Steven: Editing interviews is second nature to me. I’ve performed over 100 podcast interviews myself, and edited all of those.
For Uncanny my goal is always to make the interviewee (and interviewer!) sound as good as possible and do my best to enhance the focus of the interview. I can tell when someone is getting to a point, and I want to ensure that point comes across to the audience as clearly as can be. I rarely cut out much in the way of content, though occasionally I’ll remove the “three-point-turns” — when an author starts an answer, backs up, restarts, and then gets on with it in the way they meant to in the first place.
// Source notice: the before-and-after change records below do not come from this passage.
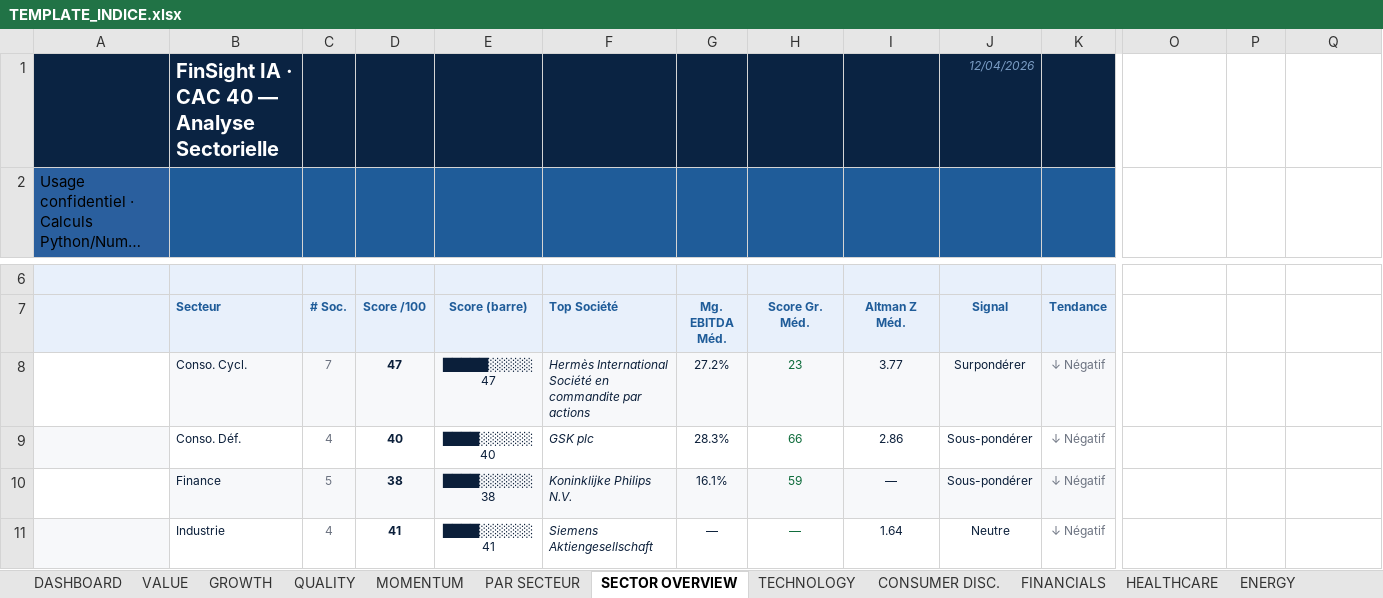
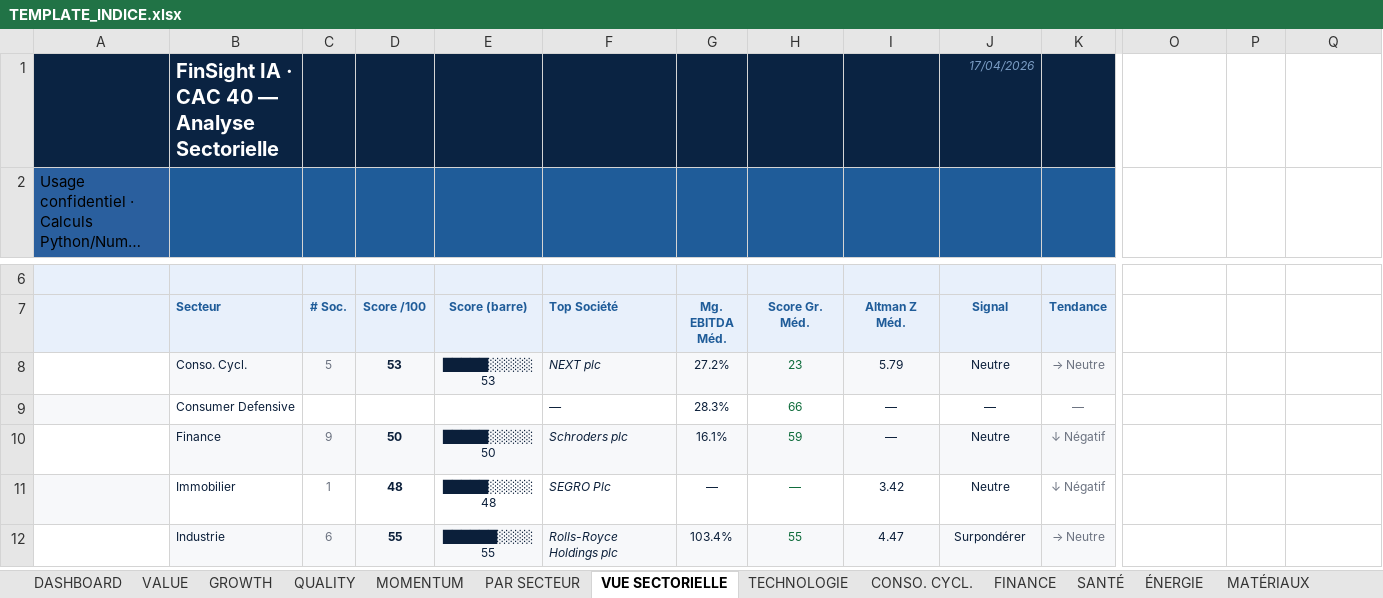
Before and after one commit to baptistejeh07-art/finsight-ia, an Excel workbook: assets/TEMPLATE_INDICE.xlsx, sheet VUE SECTORIELLE, drawn as a sheet; only a part is shown, gaps mark what is left out; long unchanged cells end in …; values as stored, in another font and other column widths than the file's, no borders; charts and pictures not drawn; removed rows and columns are numbered as before the commit, all else as after; rows hold the shown columns only; the diff covers the shown part only; the diff names each change by its address in the sheet, - before the commit and + after, or states it on an @@ line.

```diff
--- a/assets/TEMPLATE_INDICE.xlsx (sheet VUE SECTORIELLE)
+++ b/assets/TEMPLATE_INDICE.xlsx (sheet VUE SECTORIELLE)
-sheet tab: SECTOR OVERVIEW
+sheet tab: VUE SECTORIELLE
-sheet tab: TECHNOLOGY
+sheet tab: TECHNOLOGIE
-sheet tab: CONSUMER DISC.
+sheet tab: CONSO. CYCL.
-sheet tab: FINANCIALS
+sheet tab: FINANCE
-sheet tab: HEALTHCARE
+sheet tab: SANTÉ
-sheet tab: ENERGY
+sheet tab: ÉNERGIE
-J1 (Signal): 12/04/2026
+J1 (Signal): 17/04/2026
-C8 (# Soc.): 7
+C8 (# Soc.): 5
-D8 (Score /100): 47
+D8 (Score /100): 53
-E8 (Score (barre)): █████░░░░░ 47
+E8 (Score (barre)): █████░░░░░ 53
-F8 (Top Société): Hermès International Société en commandite par actions
+F8 (Top Société): NEXT plc
-I8 (Altman Z Méd.): 3.77
+I8 (Altman Z Méd.): 5.79
-J8 (Signal): Surpondérer
+J8 (Signal): Neutre
-K8 (Tendance): ↓ Négatif
+K8 (Tendance): → Neutre
-row 9:  | Conso. Déf. | 4 | 40 | ████░░░░░░ 40 | GSK plc | 28.3% | 66 | 2.86 | Sous-pondérer | ↓ Négatif | Technology | 36 | 19.6
+row 9:  | Consumer Defensive |  |  |  | — | 28.3% | 66 | — | — | — | Technology | 36 | 19.6
-C10 (# Soc.): 5
+C10 (# Soc.): 9
-D10 (Score /100): 38
+D10 (Score /100): 50
-E10 (Score (barre)): ████░░░░░░ 38
+E10 (Score (barre)): █████░░░░░ 50
-F10 (Top Société): Koninklijke Philips N.V.
+F10 (Top Société): Schroders plc
-J10 (Signal): Sous-pondérer
+J10 (Signal): Neutre
-B11 (Secteur): Industrie
+B11 (Secteur): Immobilier
-C11 (# Soc.): 4
+C11 (# Soc.): 1
-D11 (Score /100): 41
+D11 (Score /100): 48
-E11 (Score (barre)): ████░░░░░░ 41
+E11 (Score (barre)): █████░░░░░ 48
-F11 (Top Société): Siemens Aktiengesellschaft
+F11 (Top Société): SEGRO Plc
-I11 (Altman Z Méd.): 1.64
+I11 (Altman Z Méd.): 3.42
+row 12:  | Industrie | 6 | 55 | ██████░░░░ 55 | Rolls-Royce Holdings plc | 103.4% | 55 | 4.47 | Surpondérer | → Neutre | Energy | 18 | 0
```
Also changed, not shown: 1 added row, 2 removed rows, 48 edited cells and cell formats elsewhere in this sheet, sheet DASHBOARD, sheet PAR SECTEUR, sheet CONSO. CYCL., sheet FINANCE, sheet SANTÉ, sheet VALUE, 8 more sheets, other sheet tabs, formulas that keep their value, hidden cells, charts or pictures, 1 other file.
And of course, I jettison many of the “ums” and “ahs” that occur when people are thinking over their answers. Though sometimes I leave in a few ums and ahs to make the listener wonder “Is this really edited? Or do they just sound that good?” You will never know.
One of the best parts of producing the Uncanny Magazine Podcast is recording the intro/outro/linking bits with Lynne and Michael. It’s an excuse to “get together” with good friends once a month and shoot the breeze. That camaraderie is only sweetened by knowing they’re creating something fantastic to share with the world.
The feedback about the podcast has been touching. Some people respond strongly to stories when they’re read aloud (and interviews when they can hear the author’s voice).
As podcast producers, Steven and Erika couldn’t be happier to facilitate that additional connection to the amazing works in Uncanny Magazine.
Lynne and Michael Thomas are the co-editors in chief and publishers of Uncanny Magazine. They live and work in DeKalb, Il.
[…] Curious about how Uncanny does such great podcasts? Lynne and Michael pull back the curtain in their recent article for us, Behind the Microphones: How the Uncanny Magazine Podcast Gets Made. […]